Continuing the conversation in regard to benefits of employer sponsored plans, we will discuss defined contribution plans in this post. A defined contribution (DC) plan is a retirement plan in which employees allocate part of their paychecks to an account funding their retirements. The money you save for retirement in a defined contribution plan is invested in the stock market, and you may also get valuable tax breaks when you make contributions.
Defined contribution plans set up by the employer that do not promise a specific benefit at retirement. Instead, employees or their employer (or both) contribute to the employees’ individual accounts under the plan, usually at a set rate (such as 5-6 percent of salary annually). At retirement, an employee receives the accumulated contributions plus earnings (or minus losses) on the invested contributions.
- Popular Defined Contribution Plans
The most popular defined contribution plans include the traditional 401(k), profit-sharing plans, and employee stock ownership plans (ESOPs).
A 401(k) plan is a company-sponsored retirement account to which employees can contribute income, while employers may match contributions.

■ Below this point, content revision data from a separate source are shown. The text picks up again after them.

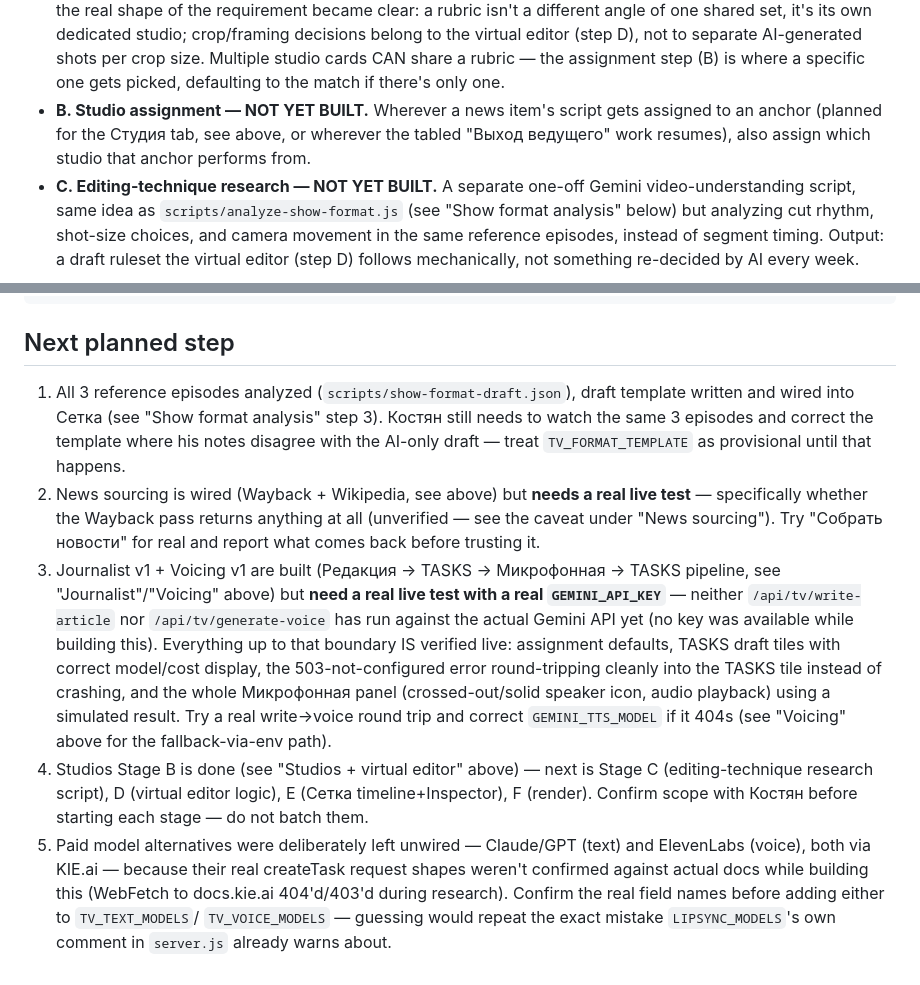
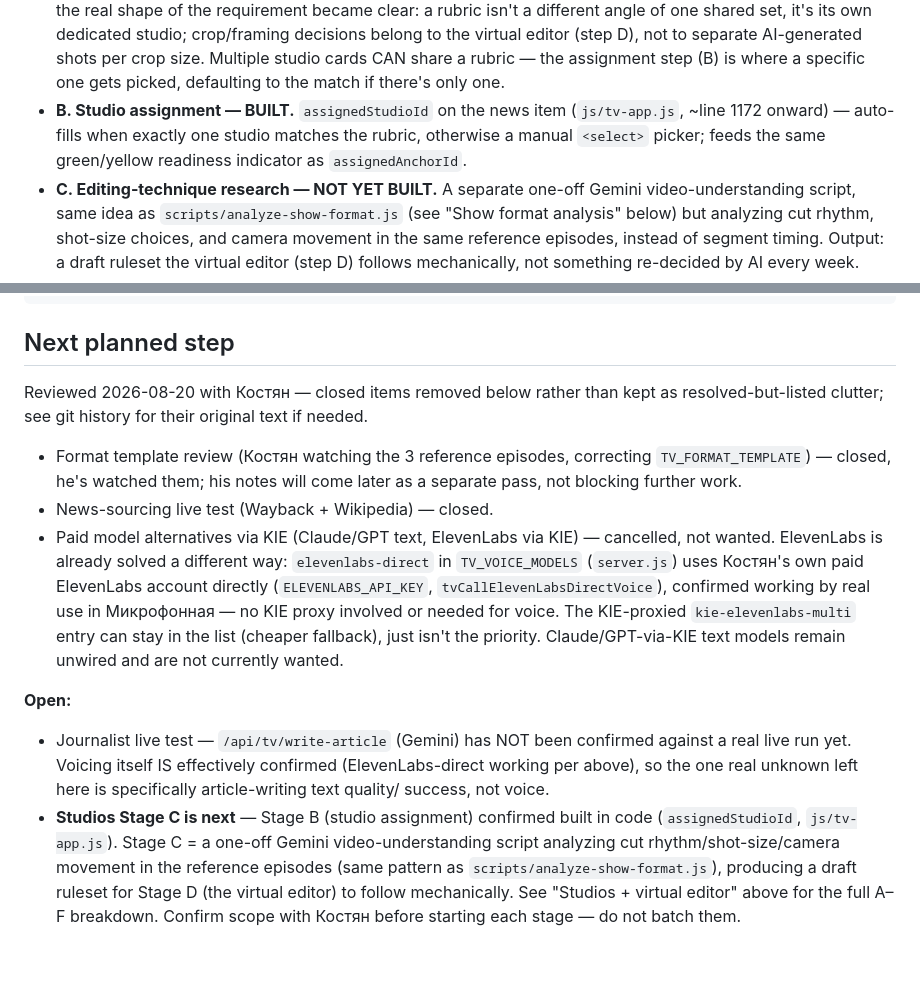
Before and after one commit to rassolov327/ai-music-video-studio, a Markdown page: CLAUDE.md, 2 parts joined by grey strips. GitHub-like rendering.

Commit message:
Обновил CLAUDE.md по итогам ревью с Костяном 2026-08-20
Закрыл 3 пункта из "Next planned step": разбор формата (посмотрел серии,
заметки придут отдельно), live-тест сбора новостей, платные модели через
KIE (отменено — ElevenLabs уже решён напрямую своим ключом, подтверждено
реальным использованием в Микрофонной). Поправил "Studios Stage B —
NOT YET BUILT" на факт — она реально построена (assignedStudioId в
tv-app.js), просто не была отмечена. Voicing из live-теста фактически
закрыт тем же самым (ElevenLabs-direct работает) — открытым остался
только Journalist (/api/tv/write-article), его ещё не гоняли по-настоящему.

```diff
--- a/CLAUDE.md
+++ b/CLAUDE.md
@@ -368,9 +368,10 @@ instruction — do not batch-implement the remaining stages without checking in
   belong to the virtual editor (step D), not to separate AI-generated shots per crop size.
   Multiple studio cards CAN share a rubric — the assignment step (B) is where a specific one
   gets picked, defaulting to the match if there's only one.
-- **B. Studio assignment — NOT YET BUILT.** Wherever a news item's script gets assigned to
-  an anchor (planned for the Студия tab, see above, or wherever the tabled "Выход ведущего"
-  work resumes), also assign which studio that anchor performs from.
+- **B. Studio assignment — BUILT.** `assignedStudioId` on the news item (`js/tv-app.js`,
+  ~line 1172 onward) — auto-fills when exactly one studio matches the rubric, otherwise a
+  manual `<select>` picker; feeds the same green/yellow readiness indicator as
+  `assignedAnchorId`.
 - **C. Editing-technique research — NOT YET BUILT.** A separate one-off Gemini
   video-understanding script, same idea as `scripts/analyze-show-format.js` (see "Show
   format analysis" below) but analyzing cut rhythm, shot-size choices, and camera movement
@@ -540,30 +541,29 @@ POST /api/tv/staff-chat   — natural-language edit commands for Сетка (fun
 
 ## Next planned step
 
-1. All 3 reference episodes analyzed (`scripts/show-format-draft.json`), draft template
-   written and wired into Сетка (see "Show format analysis" step 3). Костян still needs to
-   watch the same 3 episodes and correct the template where his notes disagree with the
-   AI-only draft — treat `TV_FORMAT_TEMPLATE` as provisional until that happens.
-2. News sourcing is wired (Wayback + Wikipedia, see above) but **needs a real live test**
-   — specifically whether the Wayback pass returns anything at all (unverified — see the
-   caveat under "News sourcing"). Try "Собрать новости" for real and report what comes
-   back before trusting it.
-3. Journalist v1 + Voicing v1 are built (Редакция → TASKS → Микрофонная → TASKS pipeline,
-   see "Journalist"/"Voicing" above) but **need a real live test with a real
-   `GEMINI_API_KEY`** — neither `/api/tv/write-article` nor `/api/tv/generate-voice` has run
-   against the actual Gemini API yet (no key was available while building this). Everything
-   up to that boundary IS verified live: assignment defaults, TASKS draft tiles with correct
-   model/cost display, the 503-not-configured error round-tripping cleanly into the TASKS
-   tile instead of crashing, and the whole Микрофонная panel (crossed-out/solid speaker
-   icon, audio playback) using a simulated result. Try a real write→voice round trip and
-   correct `GEMINI_TTS_MODEL` if it 404s (see "Voicing" above for the fallback-via-env path).
-4. Studios Stage B is done (see "Studios + virtual editor" above) — next is Stage C
-   (editing-technique research script), D (virtual editor logic), E (Сетка
-   timeline+Inspector), F (render). Confirm scope with Костян before starting each stage —
-   do not batch them.
-5. Paid model alternatives were deliberately left unwired — Claude/GPT (text) and ElevenLabs
-   (voice), both via KIE.ai — because their real createTask request shapes weren't confirmed
-   against actual docs while building this (WebFetch to docs.kie.ai 404'd/403'd during
-   research). Confirm the real field names before adding either to `TV_TEXT_MODELS`/
-   `TV_VOICE_MODELS` — guessing would repeat the exact mistake `LIPSYNC_MODELS`'s own comment
-   in `server.js` already warns about.
+Reviewed 2026-08-20 with Костян — closed items removed below rather than kept as
+resolved-but-listed clutter; see git history for their original text if needed.
+
+- Format template review (Костян watching the 3 reference episodes, correcting
+  `TV_FORMAT_TEMPLATE`) — closed, he's watched them; his notes will come later as a
+  separate pass, not blocking further work.
+- News-sourcing live test (Wayback + Wikipedia) — closed.
+- Paid model alternatives via KIE (Claude/GPT text, ElevenLabs via KIE) — cancelled, not
+  wanted. ElevenLabs is already solved a different way: `elevenlabs-direct` in
+  `TV_VOICE_MODELS` (`server.js`) uses Костян's own paid ElevenLabs account directly
+  (`ELEVENLABS_API_KEY`, `tvCallElevenLabsDirectVoice`), confirmed working by real use in
+  Микрофонная — no KIE proxy involved or needed for voice. The KIE-proxied
+  `kie-elevenlabs-multi` entry can stay in the list (cheaper fallback), just isn't the
+  priority. Claude/GPT-via-KIE text models remain unwired and are not currently wanted.
+
+**Open:**
+- Journalist live test — `/api/tv/write-article` (Gemini) has NOT been confirmed against a
+  real live run yet. Voicing itself IS effectively confirmed (ElevenLabs-direct working per
+  above), so the one real unknown left here is specifically article-writing text quality/
+  success, not voice.
+- **Studios Stage C is next** — Stage B (studio assignment) confirmed built in code
+  (`assignedStudioId`, `js/tv-app.js`). Stage C = a one-off Gemini video-understanding
+  script analyzing cut rhythm/shot-size/camera movement in the reference episodes (same
+  pattern as `scripts/analyze-show-format.js`), producing a draft ruleset for Stage D (the
+  virtual editor) to follow mechanically. See "Studios + virtual editor" above for the full
+  A–F breakdown. Confirm scope with Костян before starting each stage — do not batch them.
```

There are two basic types of 401(k)s—traditional and Roth—which differ primarily in how they're taxed. With a traditional 401(k), employee contributions are pre-tax, meaning they reduce taxable income, but withdrawals are taxed. Employee contributions to Roth 401(k)s are made with after-tax income: There's no tax deduction in the contribution year, but withdrawals are tax free. Employer contributions can be made to both traditional and Roth 401(k) plans.

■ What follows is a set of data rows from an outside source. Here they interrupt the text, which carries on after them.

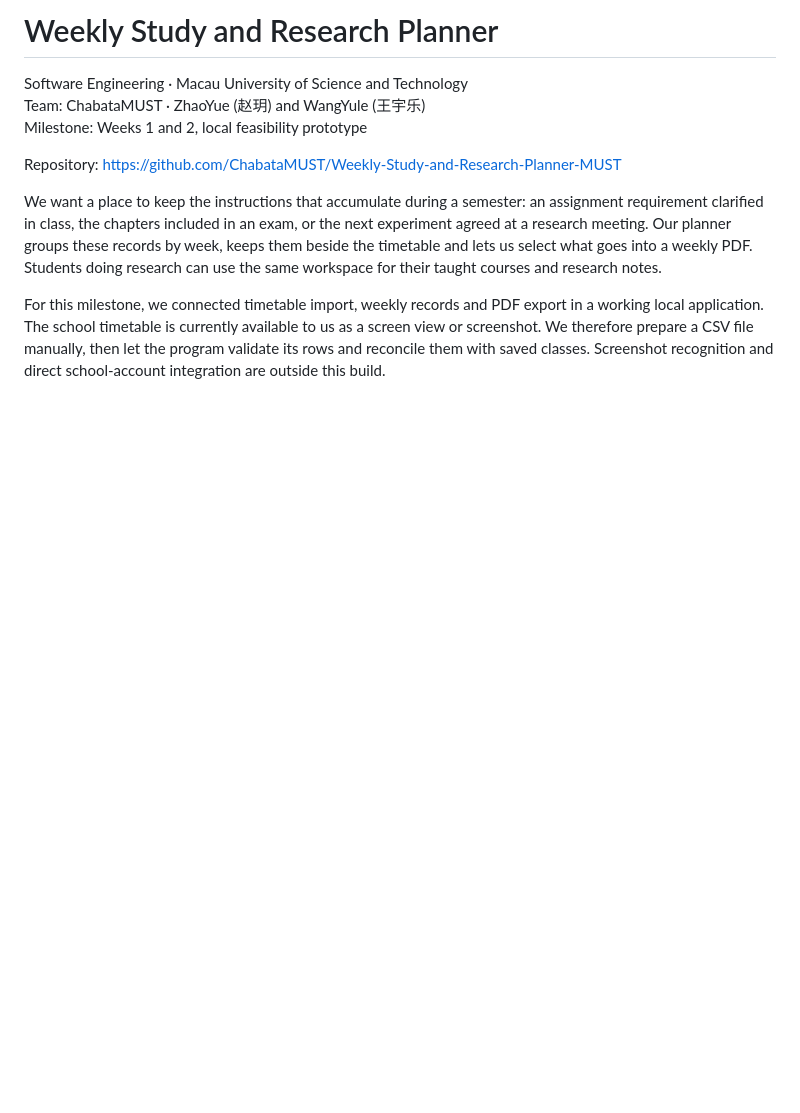
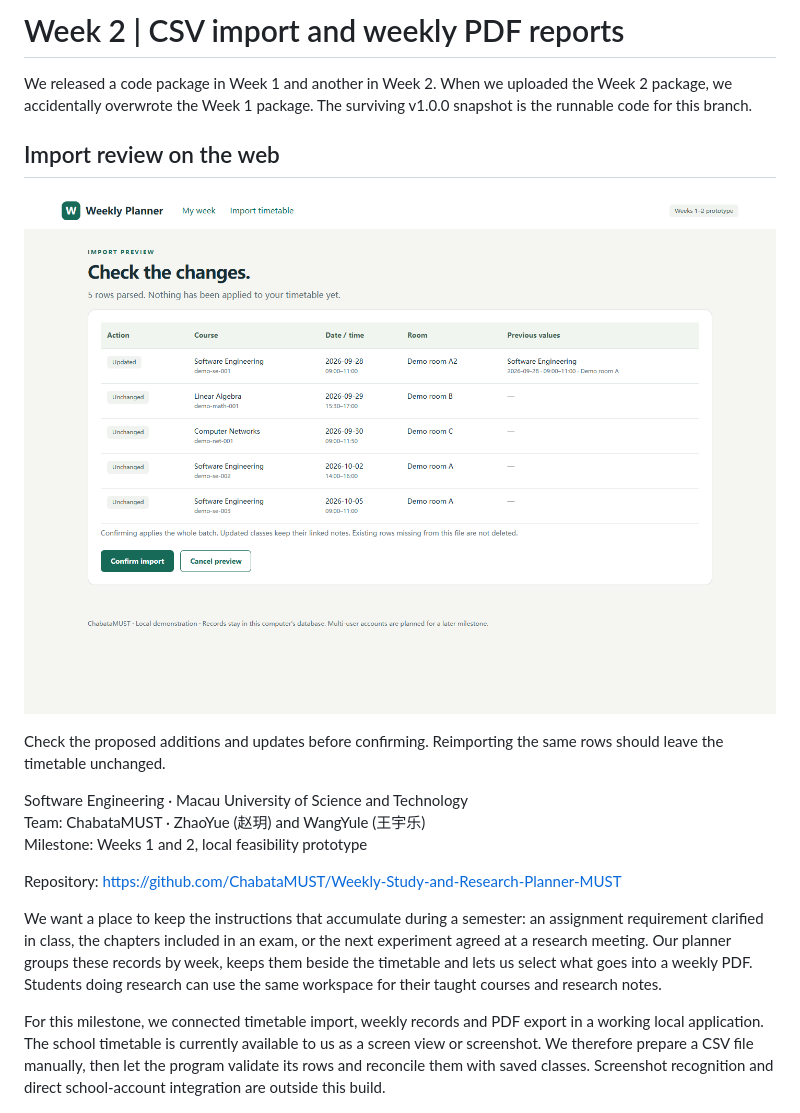
Before and after one commit to ChabataMUST/Weekly-Study-and-Research-Planner-MUST, a Markdown page: README.md, the part around the change. GitHub-like rendering; blank space fills up the shorter version.

Commit message:
Document Week 2 import and PDF export

```diff
--- a/README.md
+++ b/README.md
@@ -1,4 +1,13 @@
-# Weekly Study and Research Planner
+# Week 2 | CSV import and weekly PDF reports
+
+We released a code package in Week 1 and another in Week 2. When we uploaded the Week 2 package, we accidentally overwrote the Week 1 package. The surviving v1.0.0 snapshot is the runnable code for this branch.
+
+## Import review on the web
+
+![CSV import preview](docs/images/import-preview.png)
+
+Check the proposed additions and updates before confirming. Reimporting the same rows should leave the timetable unchanged.
+
 
 Software Engineering · Macau University of Science and Technology
 Team: ChabataMUST · ZhaoYue (赵玥) and WangYule (王宇乐)
```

The IRS doesn't require employers match the employee's 401(k) contributions, but many employers do, and it can be a crucial selling point inside the company. A certain percentage of a firm's employees must participate for a plan to be considered legitimate by the IRS.
Generally, these plans must be offered to all employees at least 21 years old who worked at least 1,000 hours in a previous year.
In 2022, plan participants can contribute up to $20,500 per year if they’re under 50 ($22,500 in 2023). Those over 50 can contribute an additional $6,500 ($7,500 in 2023). Employers may contribute up to 25% of an employee’s compensation, but total employee and employer contributions cannot exceed $61,000 ($66,000 in 2023), or $67,500 ($73,500 in 2023) if they are 50 or older.
A profit-sharing plan gives employees a share in their company’s profits based on its quarterly or annual earnings. It is up to the company to decide how much of its profits it wishes to share.
Contributions to a profit-sharing plan are made by the company only; employees cannot make them, too.
A profit-sharing plan is available for a business of any size, and a company can establish one even if it already has other retirement plans. There is a lot of flexibility in how employers can implement a profit-sharing plan. As with a 401(k) plan, an employer has full discretion over how and when it makes contributions. However, all companies must prove that a profit-sharing plan does not discriminate in favor of their highly compensated employees. To implement a profit-sharing plan, all businesses must fill out an Internal Revenue Service Form 5500 and disclose all participants of the plan.
Employers can contribute up to the lesser of 25% of compensation or $61,000 ($66,000 in 2023).
Employee Stock Ownership Plans (ESOPs)
An employee stock ownership plan (ESOP) is an employee benefit plan that gives workers ownership interest in the company in the form of shares of stock. ESOPs encourage employees to invest deeply in their company’s success as that success translates into their own financial rewards. ESOPs also help staff to feel more appreciated and better compensated for the work they do.
ESOPs are set up as trust funds and can be funded by companies putting newly issued shares into them, putting cash in to buy existing company shares, or borrowing money through the entity to buy company shares. Because of the way they operate, companies with an ESOP are required to appoint a trustee to act as the plan fiduciary to avoid discrimination.
ESOPs present employees with a way to make more money, increase their compensation, and be rewarded for their hard work and commitment to the company. However, they are not always easy to administer and be frustrating if the participant doesn’t fully understand how they work. You made need to provide coaching and guidance for employees on how best to understand and take advantage of their participation on these plans.
In the last of this three part series of employer sponsored plans, we’ll be touching on defined benefit plans, also known as pension plans. The next article will dive deeper!
This information was developed as a general guide to educate plan sponsors, but is not intended as authoritative guidance or tax or legal advice. Each plan has unique requirements, and you should consult your attorney or tax advisor for guidance on your specific situation. In no way does advisor assure that, by using the information provided, plan sponsor will be in compliance with ERISA regulations.